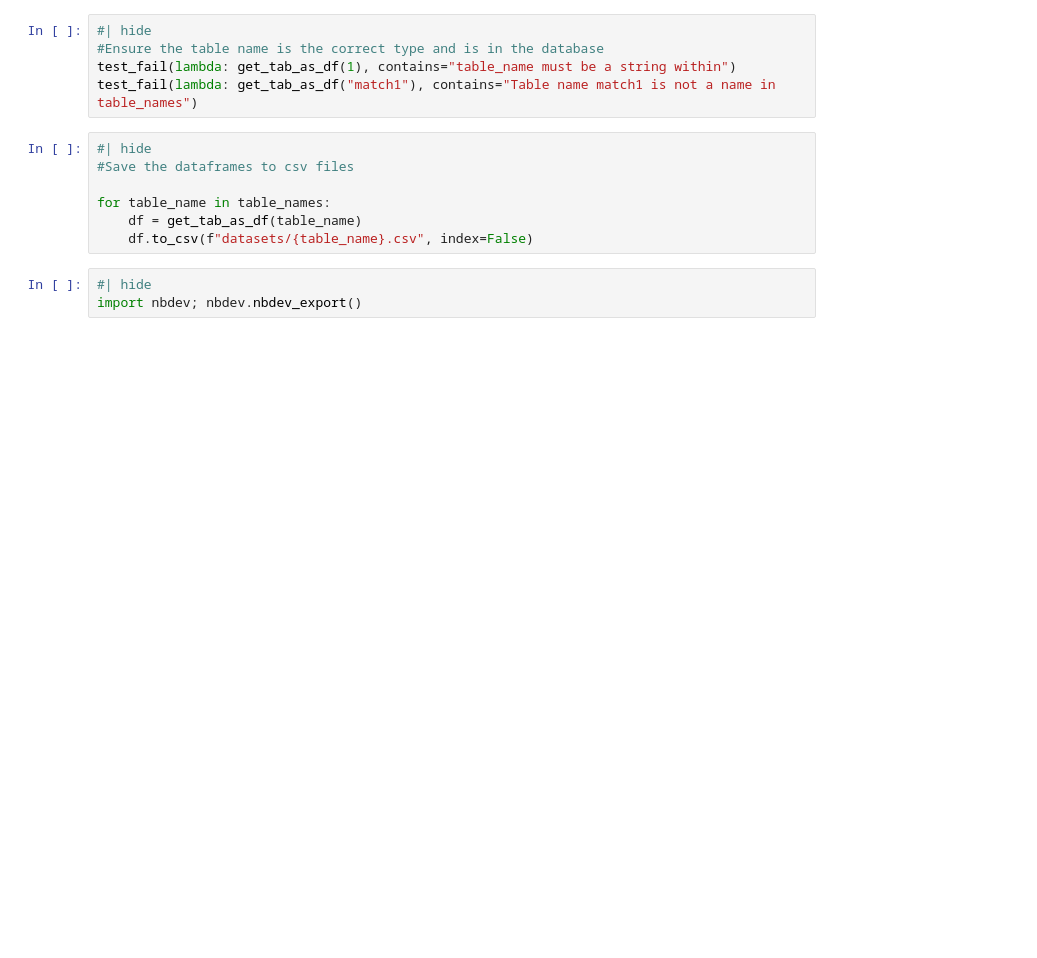
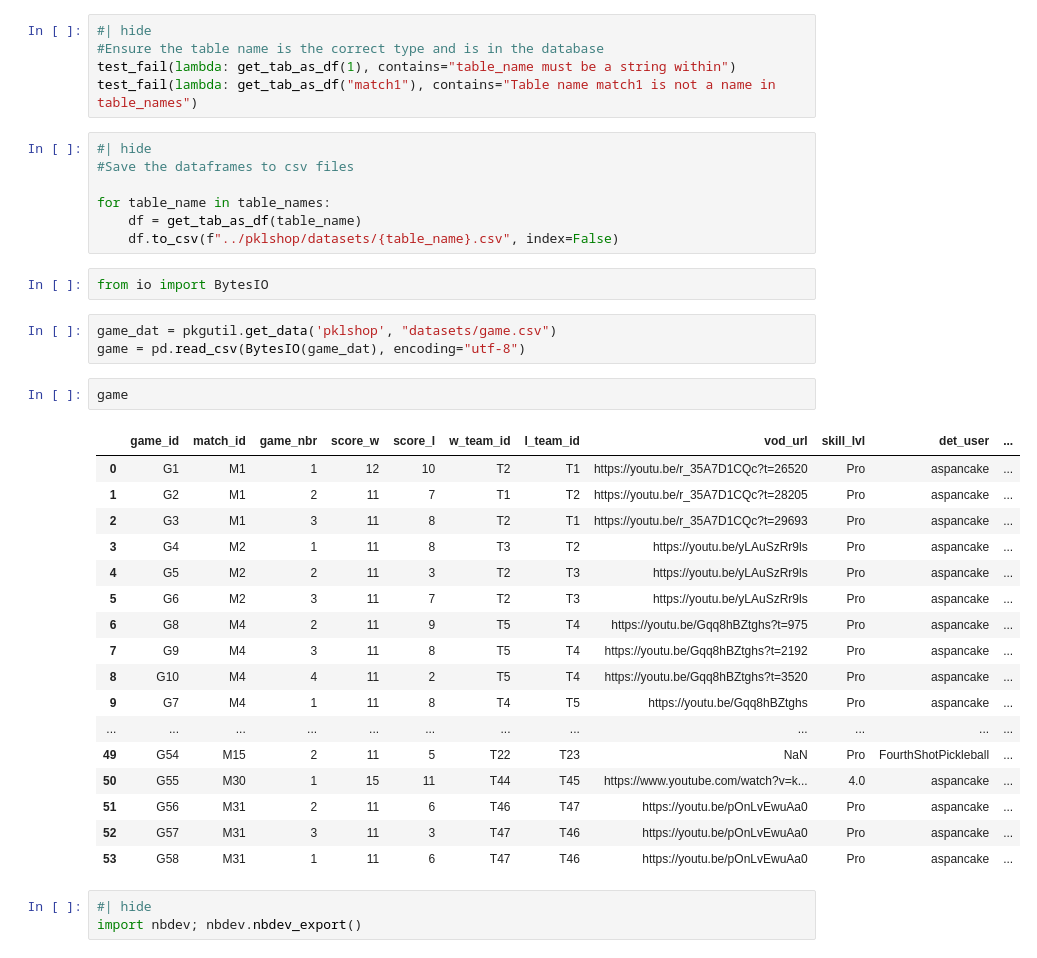
Before and after one commit to NolanSmyth/pklshop, a Jupyter notebook: nbs/01_data.ipynb, the cells around one changed output. Saved outputs shown, nothing was run; the diff lists cells and outputs as text; blank space fills up the shorter version.

```diff
--- a/nbs/01_data.ipynb
+++ b/nbs/01_data.ipynb
@@ -77,7 +78,32 @@ test_fail(lambda: get_tab_as_df("match1"), contains="Table name match1 is not a
 
 for table_name in table_names:
     df = get_tab_as_df(table_name)
-    df.to_csv(f"datasets/{table_name}.csv", index=False)
+    df.to_csv(f"../pklshop/datasets/{table_name}.csv", index=False)
+# %%
+from io import BytesIO
+# %%
+game_dat = pkgutil.get_data('pklshop', "datasets/game.csv")
+game = pd.read_csv(BytesIO(game_dat), encoding="utf-8")
+# %%
+game
+# %% [output]
+|  | game_id | match_id | game_nbr | score_w | score_l | w_team_id | l_team_id | vod_url | skill_lvl | det_user | ... |
+| 0 | G1 | M1 | 1 | 12 | 10 | T2 | T1 | https://youtu.be/r_35A7D1CQc?t=26520 | Pro | aspancake | ... |
+| 1 | G2 | M1 | 2 | 11 | 7 | T1 | T2 | https://youtu.be/r_35A7D1CQc?t=28205 | Pro | aspancake | ... |
+| 2 | G3 | M1 | 3 | 11 | 8 | T2 | T1 | https://youtu.be/r_35A7D1CQc?t=29693 | Pro | aspancake | ... |
+| 3 | G4 | M2 | 1 | 11 | 8 | T3 | T2 | https://youtu.be/yLAuSzRr9ls | Pro | aspancake | ... |
+| 4 | G5 | M2 | 2 | 11 | 3 | T2 | T3 | https://youtu.be/yLAuSzRr9ls | Pro | aspancake | ... |
+| 5 | G6 | M2 | 3 | 11 | 7 | T2 | T3 | https://youtu.be/yLAuSzRr9ls | Pro | aspancake | ... |
+| 6 | G8 | M4 | 2 | 11 | 9 | T5 | T4 | https://youtu.be/Gqq8hBZtghs?t=975 | Pro | aspancake | ... |
+| 7 | G9 | M4 | 3 | 11 | 8 | T5 | T4 | https://youtu.be/Gqq8hBZtghs?t=2192 | Pro | aspancake | ... |
+| 8 | G10 | M4 | 4 | 11 | 2 | T5 | T4 | https://youtu.be/Gqq8hBZtghs?t=3520 | Pro | aspancake | ... |
+| 9 | G7 | M4 | 1 | 11 | 8 | T4 | T5 | https://youtu.be/Gqq8hBZtghs | Pro | aspancake | ... |
+| ... | ... | ... | ... | ... | ... | ... | ... | ... | ... | ... | ... |
+| 49 | G54 | M15 | 2 | 11 | 5 | T22 | T23 | NaN | Pro | FourthShotPickleball | ... |
+| 50 | G55 | M30 | 1 | 15 | 11 | T44 | T45 | https://www.youtube.com/watch?v=k... | 4.0 | aspancake | ... |
+| 51 | G56 | M31 | 2 | 11 | 6 | T46 | T47 | https://youtu.be/pOnLvEwuAa0 | Pro | aspancake | ... |
+| 52 | G57 | M31 | 3 | 11 | 3 | T47 | T46 | https://youtu.be/pOnLvEwuAa0 | Pro | aspancake | ... |
+| 53 | G58 | M31 | 1 | 11 | 6 | T47 | T46 | https://youtu.be/pOnLvEwuAa0 | Pro | aspancake | ... |
 # %%
 #| hide
 import nbdev; nbdev.nbdev_export()
```
Also changed, not shown: parts of 1 cell of this notebook, 10 other files.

........

> **EXERCISE DETAILS**
Copy every line from the records above that contains the string "ipynb".

> **TASK SOLUTION**
Before and after one commit to NolanSmyth/pklshop, a Jupyter notebook: nbs/01_data.ipynb, the cells around one changed output. Saved outputs shown, nothing was run; the diff lists cells and outputs as text; blank space fills up the shorter version.
--- a/nbs/01_data.ipynb
+++ b/nbs/01_data.ipynb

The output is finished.